Jenesse: We engage them in conversation! We can see those eyes roving the shelves and know how daunting it can sometimes be when faced with so much choice. We find out the types of books they’ve read, they like to read and move from there. So many of our customers are regulars; we stay attuned to their preferences while we nudge them into new areas.
MUF: One of the best things about operating an independent bookstore must be that you absolutely get to choose which books to carry (or not) and how to feature and display them in the store. So what do you base your choices on? Do you carry some titles that most bookstores don’t?
Jenesse: We true back to those notions that have engaged us as readers: the sense of wonder, the perspective-changing, the smile or sigh engendered by our experience with books.
Our collection is very tight. We tend to rotate titles so that our customers are always finding a treasure.
MUF: As middle-grade authors, we have to ask, do you have certain favorite tiles, fiction and nonfiction, that you like to recommend to boys and girls in this age group?
Jenesse: Oh goodness! It absolutely shifts depending upon the child, our current interests and what we find is relevant in the context of the world at that moment. Our list of favorites is long and constantly changing, to be honest.
MUF: Have middle-grade authors appeared at your store?
Jenesse: Yes. We are currently preparing for Tom Angleberger’s launch-week visit for his third installment in the Origami Yoda series: The Secret of the Fortune Wookiee.

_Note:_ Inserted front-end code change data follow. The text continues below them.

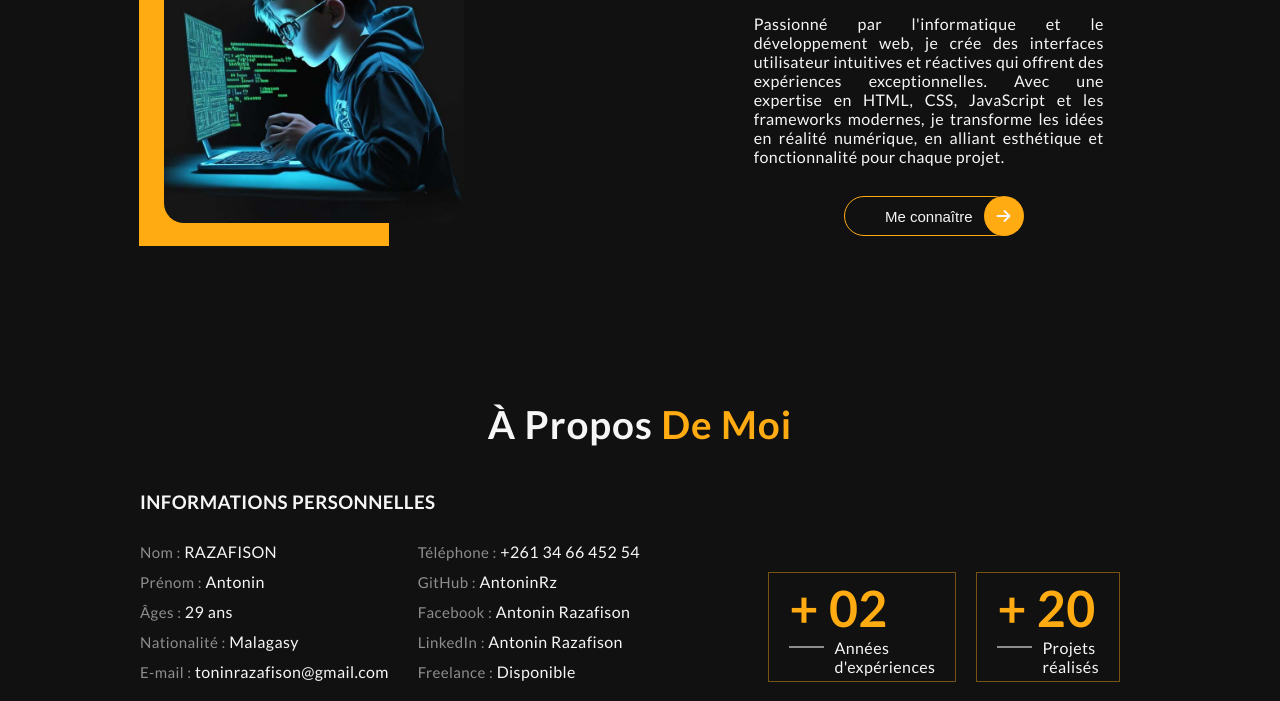
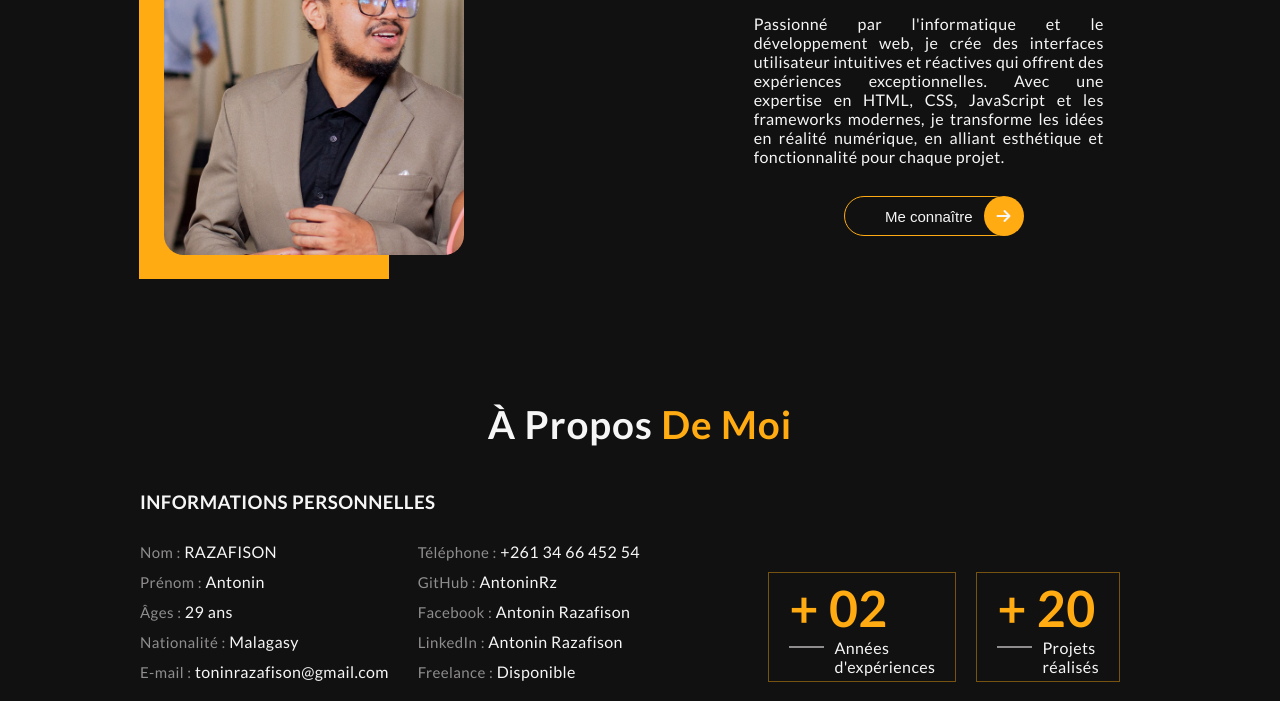
Before and after one commit to AntoninRz/AntoninRz-porfolio, a plain HTML site: page Index.html in a window 1280 px wide. Shown: the part 319-1020 px from the top of the page. Drawn offline with nearby package versions, Linux system fonts and the light colour scheme; a script that the page names is missing.

Commit message:
Modificatiion de la photo de profil

```diff
--- a/Index.html
+++ b/Index.html
@@ -21,7 +21,7 @@
             <div class="navigation">
                 <div class="brand">
                     <a href="">
-                        <img src="./assets/medias/Profil.jpeg" alt="profil">
+                        <img src="./assets/medias/Profil.jpg" alt="profil">
                         <p><span>Dé-</span>full</p>
                     </a>
                 </div>
@@ -49,7 +49,7 @@
                 <div class="profil">
                     <div class="bg1"></div>
                     <div class="bg2"></div>
-                    <img src="./assets/medias/Profil.jpeg" alt="photo de profil">
+                    <img src="./assets/medias/Profil.jpg" alt="photo de profil">
                 </div>
                 <div class="title-description">
                     <h1>
--- a/style.css
+++ b/style.css
@@ -186,7 +186,7 @@ header .container {
 .bg2 {
     background-color: #ffab11;
     width: 250px;
-    height: 365px;
+    height: 430px;
     position: absolute;
     z-index: 0;
 }
```
Also changed, not shown: assets/medias/Profil.jpeg (deleted), assets/medias/Profil.jpg (added), 1 other file.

MUF: Your summer reading program sounds. . .rewarding. Is there still time to join up?
Jenesse: Well, we are well into the summer, but we just enrolled 3 more!
MUF: I can imagine what fun it was to watch Arietty in a children’s book store! Is movie night a regular thing at bbgb? What other events do you have coming up?
Jenesse:On Tuesday, local artist Mim Scalen, conducted a postcard art workshop with a group of participants aged 7 and up. We’ve had mother-child yoga, games nights, movie nights, local artists and artisans, knitting workshops…We want to support other small businesses in our community and love to collaborate. In addition, we like to keep our own kids engaged with the shop!
MUF: If a family from out of town came to visit your store, would there be kid-friendly places nearby where they could get a meal or a snack after book-browsing?
Jenesse: Our location really ties us into our community. We are just blocks from the Fine Arts Museum, coffee shops, and one of the largest retail streets in town, which full of restaurants gift shops, toy stores…
MUF: And if they could stay the whole day or even the weekend, are there some unique family activities indoors or out that they shouldn’t miss?
Jenesse: We are in a unique situation where the city is grounded by an urban university which is strong in the arts. In addition, we sit on the James River, which is home to herons, bald eagles, and where you can raft as a family. Plus, Richmond is a real restaurant town. Fantastic choices and family-friendly at all levels, from coffee shops to fine dining. We do love our town.
MUF: Thank you, Jenesse , for giving us this glimpse of your lively new store and your community!
Readers, Can you think of your own clever phrases bbgb could stand for? Have you’ve been to bbgb or does it sound like a place you’d like to visit? If so, leave a comment here for Jenesse and Jill. And if you have a favorite children’s bookstore you think should be featured in these posts, please let me know.
Sue Cowing is the author of YOU WILL CALL ME DROG, a middle-grade novel (Carolrhoda Books, 2011, Usborne UK, 2012). She lives in Honolulu, 2,000 miles from the nearest children’s bookstore, but she’s planning a trip. . .